For alpacas it all happens fast, under 5 minutes from start to finish. While some will whine, most are very mild mannered while being tied down and sheared.Expert Brent Winslow travels across the country each year to shave thousands of alpacas. He says tying them down is the safest way for the animals and the crew.On Ann's farm the the crew includes her friends, and family. Some are first timers and other have years of experience like Ann's daughter-in law Kim.
â??It's physically demanding,â?? says Kim. As a helper in the shearing pen she moves quickly from place to place, holding down the animal at times.Kim's daughter Taylor moved from the lunch crew into the ring this year working quickly to gather and bag the fiber after it's sheared.
â??I collect the fiber at the right time and get out of the way,â?? says Taylor.

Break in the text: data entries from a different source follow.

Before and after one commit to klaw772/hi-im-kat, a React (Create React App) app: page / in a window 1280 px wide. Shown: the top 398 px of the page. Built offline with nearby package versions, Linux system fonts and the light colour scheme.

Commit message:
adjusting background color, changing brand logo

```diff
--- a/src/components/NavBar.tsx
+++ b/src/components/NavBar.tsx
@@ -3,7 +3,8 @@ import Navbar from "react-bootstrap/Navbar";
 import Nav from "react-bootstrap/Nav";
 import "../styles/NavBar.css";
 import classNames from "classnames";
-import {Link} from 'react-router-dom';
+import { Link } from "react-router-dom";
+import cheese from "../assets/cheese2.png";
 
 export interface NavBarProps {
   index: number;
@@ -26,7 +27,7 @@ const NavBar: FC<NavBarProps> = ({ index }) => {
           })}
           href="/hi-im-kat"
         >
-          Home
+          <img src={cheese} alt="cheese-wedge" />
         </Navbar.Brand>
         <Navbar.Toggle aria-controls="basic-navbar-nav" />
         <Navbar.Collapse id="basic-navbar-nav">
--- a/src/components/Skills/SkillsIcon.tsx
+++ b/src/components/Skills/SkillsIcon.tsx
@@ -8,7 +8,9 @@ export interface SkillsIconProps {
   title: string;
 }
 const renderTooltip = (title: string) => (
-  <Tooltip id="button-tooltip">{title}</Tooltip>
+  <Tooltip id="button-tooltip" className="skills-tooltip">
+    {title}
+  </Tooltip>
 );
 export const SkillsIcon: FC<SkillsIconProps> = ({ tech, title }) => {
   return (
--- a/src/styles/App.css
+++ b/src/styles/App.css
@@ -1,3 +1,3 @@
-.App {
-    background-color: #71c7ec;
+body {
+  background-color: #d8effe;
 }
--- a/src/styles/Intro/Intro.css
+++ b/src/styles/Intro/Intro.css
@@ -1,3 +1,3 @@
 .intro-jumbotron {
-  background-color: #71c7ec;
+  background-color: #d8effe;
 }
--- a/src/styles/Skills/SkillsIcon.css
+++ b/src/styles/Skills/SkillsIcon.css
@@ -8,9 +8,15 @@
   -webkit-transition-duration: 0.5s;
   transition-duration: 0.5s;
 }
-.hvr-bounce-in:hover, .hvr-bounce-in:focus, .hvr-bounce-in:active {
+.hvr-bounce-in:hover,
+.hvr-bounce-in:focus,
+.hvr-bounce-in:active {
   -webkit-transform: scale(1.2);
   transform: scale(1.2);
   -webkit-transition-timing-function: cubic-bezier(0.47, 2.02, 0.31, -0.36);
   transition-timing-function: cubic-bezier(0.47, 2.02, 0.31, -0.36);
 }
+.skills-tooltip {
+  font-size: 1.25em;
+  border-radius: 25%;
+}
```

While the fiber looks like wool from a sheep, it has no lanolin and is hypoallergenic. The fiber is taken off following a pattern with great care to protect its value. The largest and best piece called the blanket comes off first.
â??Number 2 is the neck, number 3 the legs,â?? says Winslow as he describes the pattern of his work.

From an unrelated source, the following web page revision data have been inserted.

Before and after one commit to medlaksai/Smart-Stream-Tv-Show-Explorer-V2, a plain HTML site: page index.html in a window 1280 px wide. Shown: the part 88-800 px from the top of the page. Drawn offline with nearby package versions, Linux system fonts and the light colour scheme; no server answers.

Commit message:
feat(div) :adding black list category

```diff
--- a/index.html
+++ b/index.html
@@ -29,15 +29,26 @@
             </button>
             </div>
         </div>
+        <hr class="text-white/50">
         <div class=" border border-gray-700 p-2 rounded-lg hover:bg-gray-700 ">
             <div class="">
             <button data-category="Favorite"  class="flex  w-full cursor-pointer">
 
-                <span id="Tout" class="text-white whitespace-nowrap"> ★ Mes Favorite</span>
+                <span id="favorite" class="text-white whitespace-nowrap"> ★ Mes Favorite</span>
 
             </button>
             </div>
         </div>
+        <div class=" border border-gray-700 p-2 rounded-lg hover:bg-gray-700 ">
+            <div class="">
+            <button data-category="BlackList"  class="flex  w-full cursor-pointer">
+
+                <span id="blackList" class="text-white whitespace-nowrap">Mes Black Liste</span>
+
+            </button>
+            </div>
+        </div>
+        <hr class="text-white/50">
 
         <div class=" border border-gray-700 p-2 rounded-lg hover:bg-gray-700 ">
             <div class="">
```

To make sure the animal's coat is as clean as possible before the fiber hits the ground, Ann grooms them with a toilet brush.

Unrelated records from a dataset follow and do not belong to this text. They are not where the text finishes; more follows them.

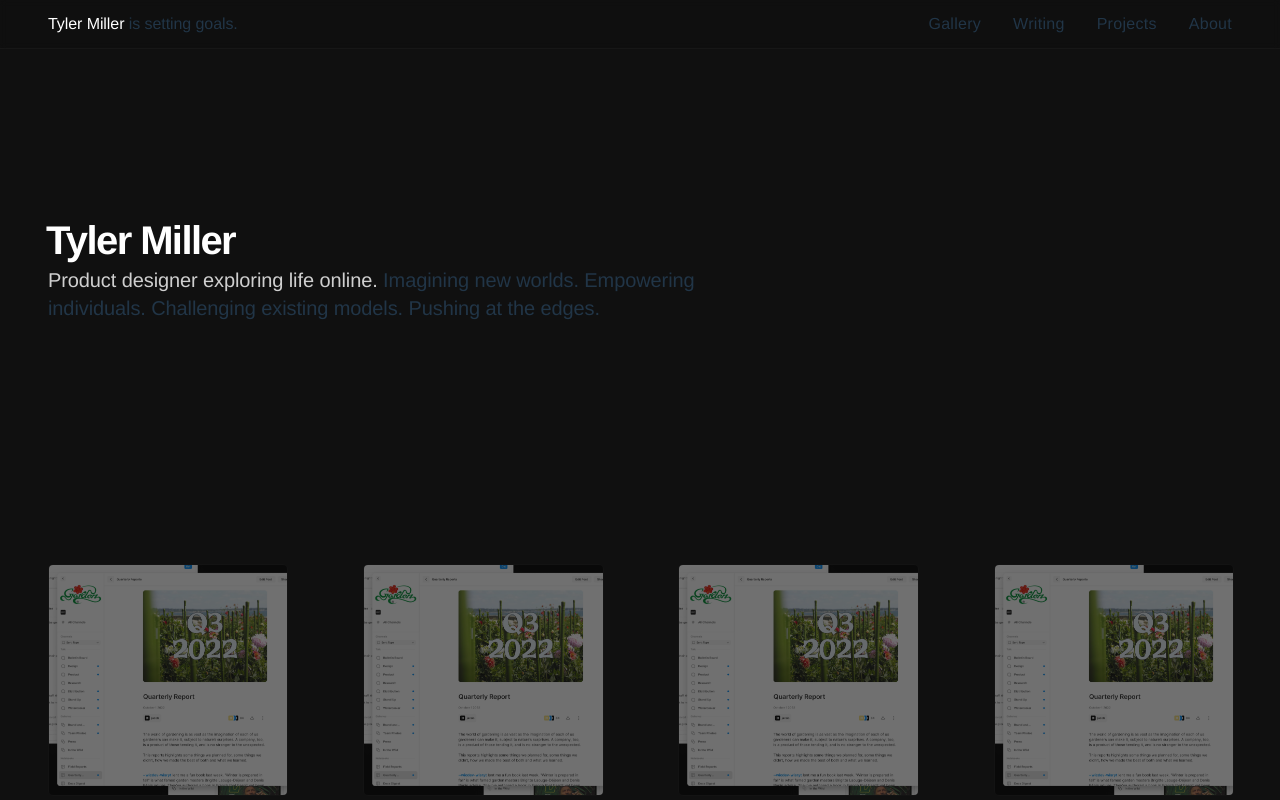
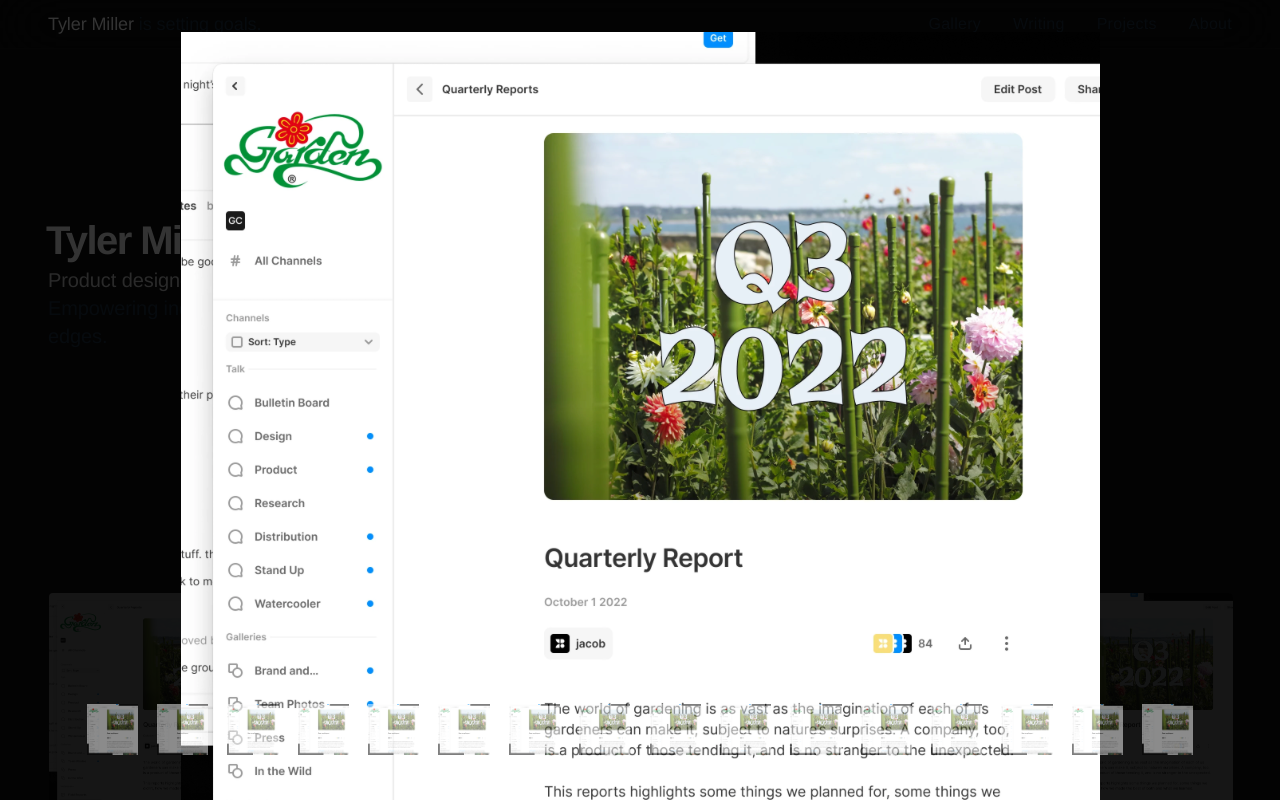
Before and after one commit to tlrmlr/pf2, a SvelteKit app in the folder app/: page / in a window 1280 px wide. Shown: the top 800 px of the page. Built offline with nearby package versions, Linux system fonts and the light colour scheme.

Commit message:
added a carousel component but havent finished

```diff
--- a/app/src/app.css
+++ b/app/src/app.css
@@ -20,7 +20,7 @@
   --material-edge: 1px solid rgba(255,255,255,0.03);
   --displacement-nav: 48px;
   --padding: 48px;
-  --rag: 36em;
+  --rag: 32em;
 }
 
 * {
@@ -94,7 +94,7 @@ p {
   margin: 0;
   padding: 0;
   max-width: var(--rag);
-  font-size: 16px;
+  font-size: 18px;
   line-height: 22px;
   letter-spacing: -0.005em;
 }
@@ -115,25 +115,6 @@ a:hover, a:visited, a:focus, a:focus-visible {
 /* ***** Other Elements ***** */
 /* ***** Other Elements ***** */
 /* ***** Other Elements ***** */
-
-button {
-  border-radius: 8px;
-  border: 1px solid transparent;
-  padding: 0.6em 1.2em;
-  font-size: 1em;
-  font-weight: 500;
-  font-family: inherit;
-  background-color: #1a1a1a;
-  cursor: pointer;
-  transition: border-color 0.25s;
-}
-button:hover {
-  border-color: #646cff;
-}
-button:focus,
-button:focus-visible {
-  outline: 4px auto -webkit-focus-ring-color;
-}
 
 /* ***** ID Styles ***** */
 /* ***** ID Styles ***** */
--- a/app/src/routes/+page.svelte
+++ b/app/src/routes/+page.svelte
@@ -2,11 +2,13 @@
 	import Welcome from "./Welcome.svelte";
 	import { fly } from "svelte/transition";
 	import Gallery from "./Gallery.svelte";
+	import Carousel from "./Carousel.svelte";
 </script>
 <article in:fly={{y: -2}}>
 	<Welcome />
 	<Gallery />
 </article>
+<Carousel />
 
 <style>
 	article {
--- /dev/null
+++ b/app/src/routes/Carousel.svelte
@@ -0,0 +1,68 @@
+<script>
+    import { samplesArray } from './data.js';
+
+    let current = 0;
+</script>
+
+<section>
+    <div id="viewer">
+        <img id="main" src={"/samples/" + samplesArray[current].src} alt="" />
+    </div>
+    <ol>
+        {#each samplesArray as preview}
+            <button>
+                <img class="preview" src={"/samples/" + preview.src} alt={preview.src}>
+            </button>
+        {/each}
+    </ol>
+</section>
+
+<style>
+    section {
+        z-index: 2000;
+        position: fixed;
+        top: 0;
+        bottom: 0;
+        left: 0;
+        right: 0;
+        background-color: rgba(0,0,0,0.8);
+        display: grid;
+        grid-template-rows: 80vh 20vh;
+        padding-top: 4vh;
+        gap: 4vh;
+    }
+
+    ol {
+        display: grid;
+        grid-template-columns: repeat(16, 4vw);
+        gap: 1.5vw;
+        justify-content: center;
+    }
+
+    button {
+        height: 4vw;
+        width: 100%;
+        padding: 0;
+        border: none;
+        opacity: 0.5;
+    }
+
+    img.preview {
+        width: 100%;
+        object-fit: cover;
+    }
+
+    button:hover {
+        opacity: 1;
+    }
+
+    #viewer {
+        display: grid;
+        justify-content: center;
+
+    }
+
+    #main {
+        height: 100%;
+    }
+</style>
--- a/app/src/routes/Nav.svelte
+++ b/app/src/routes/Nav.svelte
@@ -58,12 +58,11 @@
         height: var(--displacement-nav);
         justify-content: space-between;
         padding: 0px var(--padding);
-        /* background: linear-gradient(rgba(16,16,16,0.9) 40%, rgba(16,16,16,0.8) 60%, rgba(16,16,16,0.0));
-        text-shadow: 0px 0px 4px rgba(16,16,16,1.0); */
-        -webkit-backdrop-filter: blur(32px) saturate(250%);
-        backdrop-filter: blur(3px) saturate(250%);
         border-bottom: var(--material-edge);
         background-color: rgba(16,16,16,0.16);
+
+        -webkit-backdrop-filter: blur(32px) saturate(250%);
+        backdrop-filter: blur(32px) saturate(250%);
     }
 
     nav {
--- a/app/src/routes/about/+page.svelte
+++ b/app/src/routes/about/+page.svelte
@@ -18,7 +18,7 @@
 	article {
 		margin-top: 0;
 		display: grid;
-		/* grid-template-columns: 1fr 1fr; */
+		grid-template-columns: 1fr 1fr;
 		grid-template-areas:
 			"a b"
 			"c c";
@@ -31,6 +31,7 @@
 
 	img {
 		height: 50vh;
+		width: 100%;
 		object-fit: cover;
 		grid-column: span 1;
 		justify-self: end;
--- a/app/src/routes/about/AboutTable.svelte
+++ b/app/src/routes/about/AboutTable.svelte
@@ -29,11 +29,16 @@
     section {
         border-top: var(--material-edge);
         display: grid;
-        gap: 64px;
+        gap: var(--padding);
         grid-template-columns: 1fr 1fr;
         justify-content: start;
         padding-top: 16px;
         transition: color 200ms ease-in-out;
+    }
+
+    section:first-child {
+        border: none;
+        padding-top: none;
     }
 
     section:hover li, section:hover h2 {
--- a/app/src/routes/about/data.js
+++ b/app/src/routes/about/data.js
@@ -27,12 +27,12 @@ export const aboutArray = [
                 date: "Current"
             },
             {
-                subject: 'Product Design',
+                subject: 'Sr. Product Designer',
                 title: "Mozilla",
                 date: "2018-2021"
             },
             {
-                subject: 'Product Design',
+                subject: 'Product Designer',
                 title: "Frankly",
                 date: "2013-2018"
             }
```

â??There are two types of alpacas,â?? describes Ann. Huacaya have fluffy coats and Suri's are more silky and stringy.
The beautiful bounty from these creatures is how Ann makes her money. The quality of the fiber depends on the age and breed of the animal. The finest fiber is made into sweaters, the rest can go to make rugs or dog beds.
Ann cleans, dyes and spins the fiber from her alpacas.
Sandy Kulash buys some of the fiber for her yarn store in St. Louis. Her customers will crochet and weave them into all sorts of beautiful garments. The hours she volunteers on shearing day will give her a wealth of stories to tell her customers about the experience and how the animals are treated.